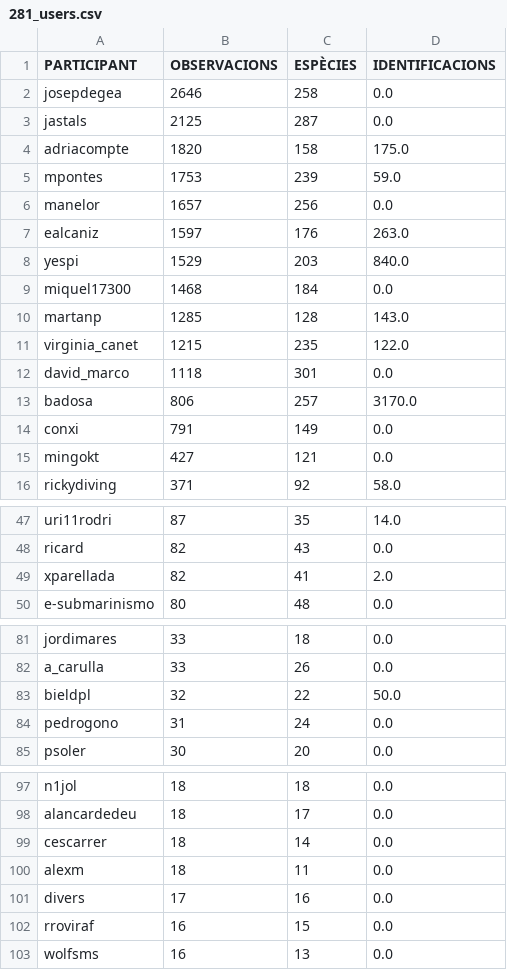
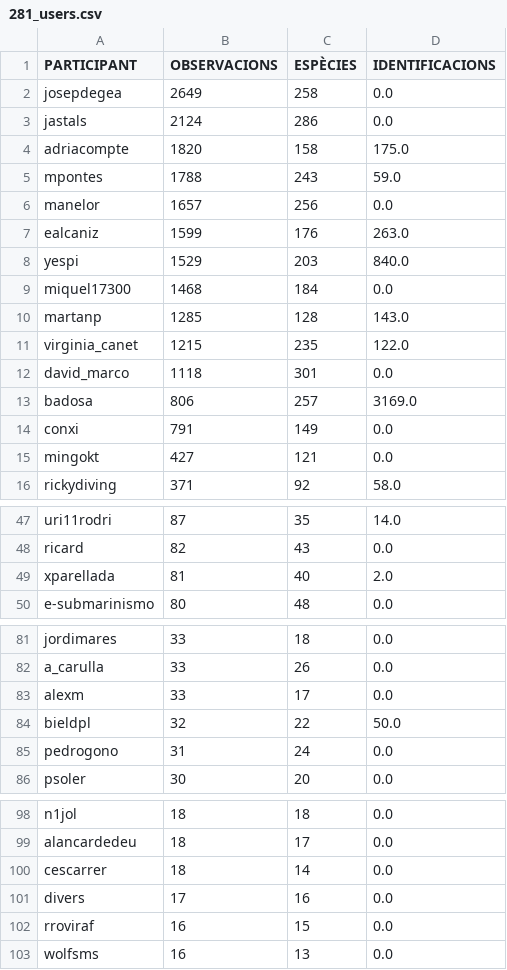
Before and after one commit to pynomaly/datawrapper_update, a CSV file: data/281_users.csv, drawn as a sheet; only a part is shown, gaps mark what is left out.

```diff
--- a/data/281_users.csv
+++ b/data/281_users.csv
@@ -1,8 +1,8 @@
 PARTICIPANT,OBSERVACIONS,ESPÈCIES,IDENTIFICACIONS
-josepdegea,2646,258,0.0
-jastals,2125,287,0.0
+josepdegea,2649,258,0.0
+jastals,2124,286,0.0
 adriacompte,1820,158,175.0
-mpontes,1753,239,59.0
+mpontes,1788,243,59.0
 manelor,1657,256,0.0
-ealcaniz,1597,176,263.0
+ealcaniz,1599,176,263.0
 yespi,1529,203,840.0
@@ -12,3 +12,3 @@ virginia_canet,1215,235,122.0
 david_marco,1118,301,0.0
-badosa,806,257,3170.0
+badosa,806,257,3169.0
 conxi,791,149,0.0
@@ -48,3 +48,3 @@ uri11rodri,87,35,14.0
 ricard,82,43,0.0
-xparellada,82,41,2.0
+xparellada,81,40,2.0
 e-submarinismo,80,48,0.0
@@ -82,2 +82,3 @@ jordimares,33,18,0.0
 a_carulla,33,26,0.0
+alexm,33,17,0.0
 bieldpl,32,22,50.0
@@ -99,3 +100,2 @@ alancardedeu,18,17,0.0
 cescarrer,18,14,0.0
-alexm,18,11,0.0
 divers,17,16,0.0
```
Also changed, not shown: data/282_users.csv, data/283_main_metrics_per_day.csv, 9 other files.
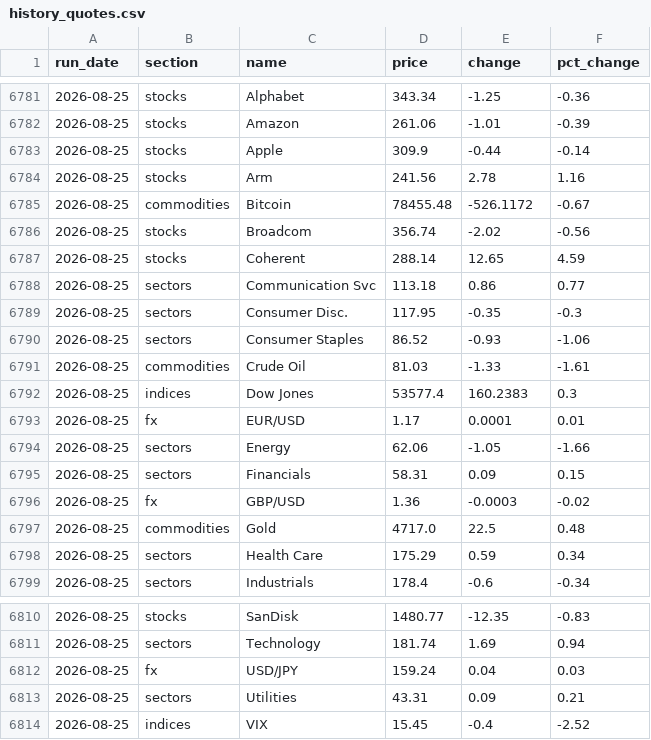
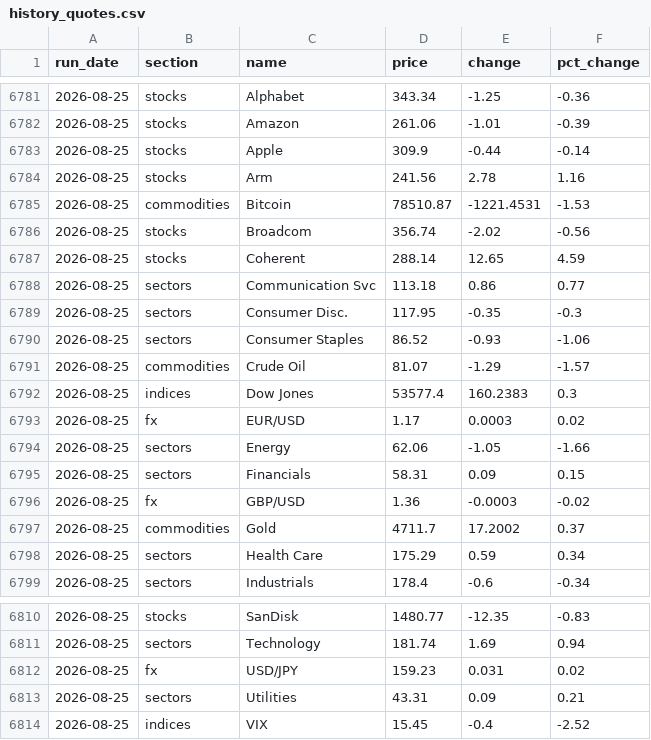
Before and after one commit to saumikvij-gif/Market-Summary-Bot, a CSV file: history_quotes.csv, drawn as a sheet; only a part is shown, gaps mark what is left out.

```diff
--- a/history_quotes.csv
+++ b/history_quotes.csv
@@ -6784,3 +6784,3 @@ run_date,section,name,price,change,pct_change
 2026-08-25,stocks,Arm,241.56,2.78,1.16
-2026-08-25,commodities,Bitcoin,78455.48,-526.1172,-0.67
+2026-08-25,commodities,Bitcoin,78510.87,-1221.4531,-1.53
 2026-08-25,stocks,Broadcom,356.74,-2.02,-0.56
@@ -6790,5 +6790,5 @@ run_date,section,name,price,change,pct_change
 2026-08-25,sectors,Consumer Staples,86.52,-0.93,-1.06
-2026-08-25,commodities,Crude Oil,81.03,-1.33,-1.61
+2026-08-25,commodities,Crude Oil,81.07,-1.29,-1.57
 2026-08-25,indices,Dow Jones,53577.4,160.2383,0.3
-2026-08-25,fx,EUR/USD,1.17,0.0001,0.01
+2026-08-25,fx,EUR/USD,1.17,0.0003,0.02
 2026-08-25,sectors,Energy,62.06,-1.05,-1.66
@@ -6796,3 +6796,3 @@ run_date,section,name,price,change,pct_change
 2026-08-25,fx,GBP/USD,1.36,-0.0003,-0.02
-2026-08-25,commodities,Gold,4717.0,22.5,0.48
+2026-08-25,commodities,Gold,4711.7,17.2002,0.37
 2026-08-25,sectors,Health Care,175.29,0.59,0.34
@@ -6811,3 +6811,3 @@ run_date,section,name,price,change,pct_change
 2026-08-25,sectors,Technology,181.74,1.69,0.94
-2026-08-25,fx,USD/JPY,159.24,0.04,0.03
+2026-08-25,fx,USD/JPY,159.23,0.031,0.02
 2026-08-25,sectors,Utilities,43.31,0.09,0.21
```
Also changed, not shown: history_summaries.csv, 1 other file.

§ EXERCISE BRIEF
Go through the records above and report how many lines contain "section". Write the number only.

§ SOLUTION FOR THIS TASK
4